- "A Conservative Who's Who". Financial Times. 10 May 2010. Retrieved 15 July 2014.
- "Greg Clark MP – From Middlesbrough to Minister for Giving Power to the People". Platform 10. 20 April 2012. Archived from the original on 26 July 2014. Retrieved 15 July 2014.
- "Paul Goodman interviews Greg Clark". Conservative Home. 1 April 2010. Retrieved 15 July 2014.
- Clark, David Gregory (1 January 1992). "The effectiveness of incentive payment systems: an empirical test of individualism as a boundary condition". LSE Theses Online. PhD thesis 1992 LSE. Retrieved 24 May 2021.
- "Tories pick general election candidate". kentonline.co.uk. 3 December 2004. Retrieved 26 December 2016.
- "9 Jun 2005 : Column 1440". Archived from the original on 11 March 2007. Retrieved 5 February 2016.
- "Greg Clark maiden speech". theyworkforyou.com. 9 June 2005. Retrieved 4 August 2012.
- "Postcode lottery for homeopathic treatment". Kent News. 12 October 2007. Archived from the original on 6 August 2016. Retrieved 16 July 2014.
- Clark, Greg (30 July 2010). "It's time for Government to stop getting in your way". Catholic Herald. Retrieved 15 July 2014.
- Countryside (24 August 2011). "Rural Britain prepares for the bulldozers". The Telegraph. Archived from the original on 26 August 2011. Retrieved 15 July 2014.
- McCann, Kate (20 July 2011). "Greg Clark appointed minister for cities". The Guardian. Retrieved 15 July 2014.
- Clark, Greg (9 December 2011). "A genuine New Deal is on offer for cities which take up our challenge". The Guardian. Retrieved 15 July 2014.
- "Greg Clark – About Greg". gregclark.org.
- Ghosh, Pallab (15 July 2014). "Science minister has tough job to follow". BBC News. Retrieved 15 July 2014.
- Watt, Nicholas; Wintour, Patrick (15 July 2014). "Michael Gove demoted to chief whip as Cameron shows no sentimentality". The Guardian. Retrieved 15 July 2014.
- Shaw, Claire; Ratcliffe, Rebecca (15 July 2014). "Greg Clark appointed universities and science minister". The Guardian. Retrieved 15 July 2014.
- "Secretary of State for Communities and Local Government The Rt Hon Greg Clark MP". gov.uk. 11 May 2015. Retrieved 11 May 2015.
- "May adds energy policy to Business department". BBC News. 14 July 2016. Retrieved 22 July 2016.
- "Business Secretary appoints Archie Norman as Lead Non-Executive Board Member". www.gov.uk. 3 October 2016.
- "Don't bother reading further – Vauxhall is dead". www.independent.co.uk. 14 February 2017. Retrieved 16 February 2017.

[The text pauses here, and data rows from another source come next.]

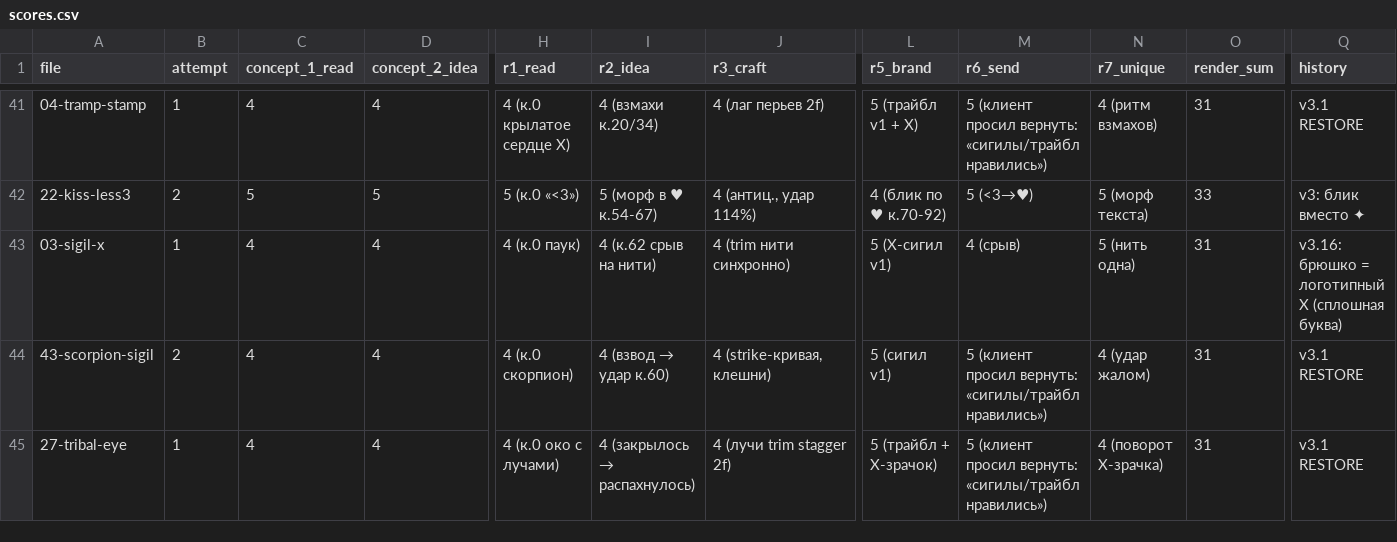
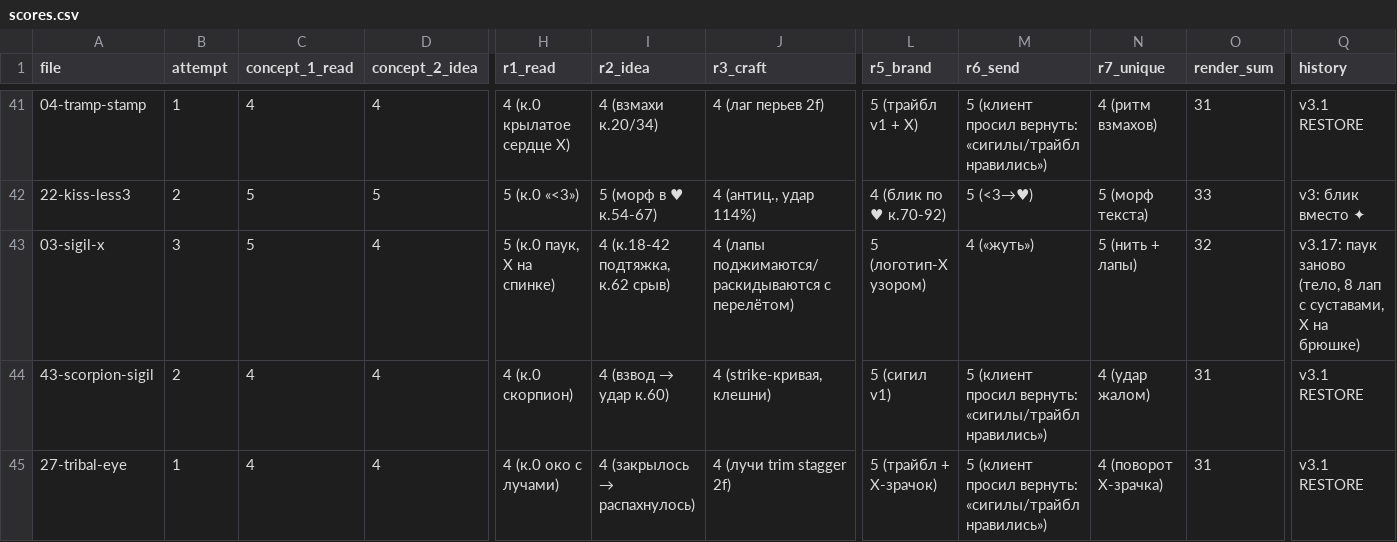
Before and after one commit to lilkutabare-hue/xtc-assets, a CSV file: emoji/scores.csv, drawn as a sheet; only a part is shown, gaps mark what is left out; the diff names each change by its address in the sheet, - before the commit and + after, or states it on an @@ line.

```diff
--- a/emoji/scores.csv
+++ b/emoji/scores.csv
-B43 (attempt): 1
+B43 (attempt): 3
-C43 (concept_1_read): 4
+C43 (concept_1_read): 5
-H43 (r1_read): 4 (к.0 паук)
+H43 (r1_read): 5 (к.0 паук, X на спинке)
-I43 (r2_idea): 4 (к.62 срыв на нити)
+I43 (r2_idea): 4 (к.18-42 подтяжка, к.62 срыв)
-J43 (r3_craft): 4 (trim нити синхронно)
+J43 (r3_craft): 4 (лапы поджимаются/раскидываются с перелётом)
-L43 (r5_brand): 5 (X-сигил v1)
+L43 (r5_brand): 5 (логотип-X узором)
-M43 (r6_send): 4 (срыв)
+M43 (r6_send): 4 («жуть»)
-N43 (r7_unique): 5 (нить одна)
+N43 (r7_unique): 5 (нить + лапы)
-O43 (render_sum): 31
+O43 (render_sum): 32
-Q43 (history): v3.16: брюшко = логотипный X (сплошная буква)
+Q43 (history): v3.17: паук заново (тело, 8 лап с суставами, X на брюшке)
```
Also changed, not shown: emoji/manifest.csv, 11 other files.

- "Thousands of jobs at risk if Theresa May drops Brexit 'customs partnership' plan with the EU, business secretary suggests". The Independent. 6 May 2018. Retrieved 6 May 2018.
- Brexit: Business secretary Greg Clark insists 'we need to have a deal', contradicting Theresa May The Independent. 29 September 2018
- "Tory minister refuses to rule out resigning if Theresa May pushes no-deal 'disaster'". The Independent. 10 January 2019. Retrieved 1 February 2019.
- Kate Devlin (7 February 2019). "Deadline for agreeing Brexit deal is next week, business minister Greg Clark says". The Times. Retrieved 13 February 2019.
- Gayle, Damien (13 February 2019). "'Living in poverty': workers at business department go on strike". The Guardian. Retrieved 13 February 2019.
- Syal, Rajeev (17 December 2018). "BEIS faces strike over low pay for outsourced service workers". The Guardian. Retrieved 13 February 2019.
- "Business Secretary's Workers' Rights Blitz Takes Hit As His Own Staff Vote To Strike". HuffPost UK. 17 December 2018. Retrieved 13 February 2019.
- "Who were the Conservative Brexit rebels?". 3 September 2019. Retrieved 3 September 2019.
- "Restoration of Conservative Whip". BBC News. 29 October 2019. Retrieved 29 October 2019.
- Merrick, Jane (4 October 2009). "Greg Clark: Global warming is not on our back burner". Independent. Retrieved 20 March 2015.
- "Fall in number of Catholic MPs in the House of Commons ahead of landmark debate on assisted dying". The Tablet. 27 August 2015.
- Greg Clark MP official constituency website
- Profile at the Ministry for Communities and Local Government
- Profile at the Conservative Party
- Profile at Parliament of the United Kingdom
- Contributions in Parliament at Hansard
- Voting record at Public Whip
- Record in Parliament at TheyWorkForYou
- News articles
- Video clips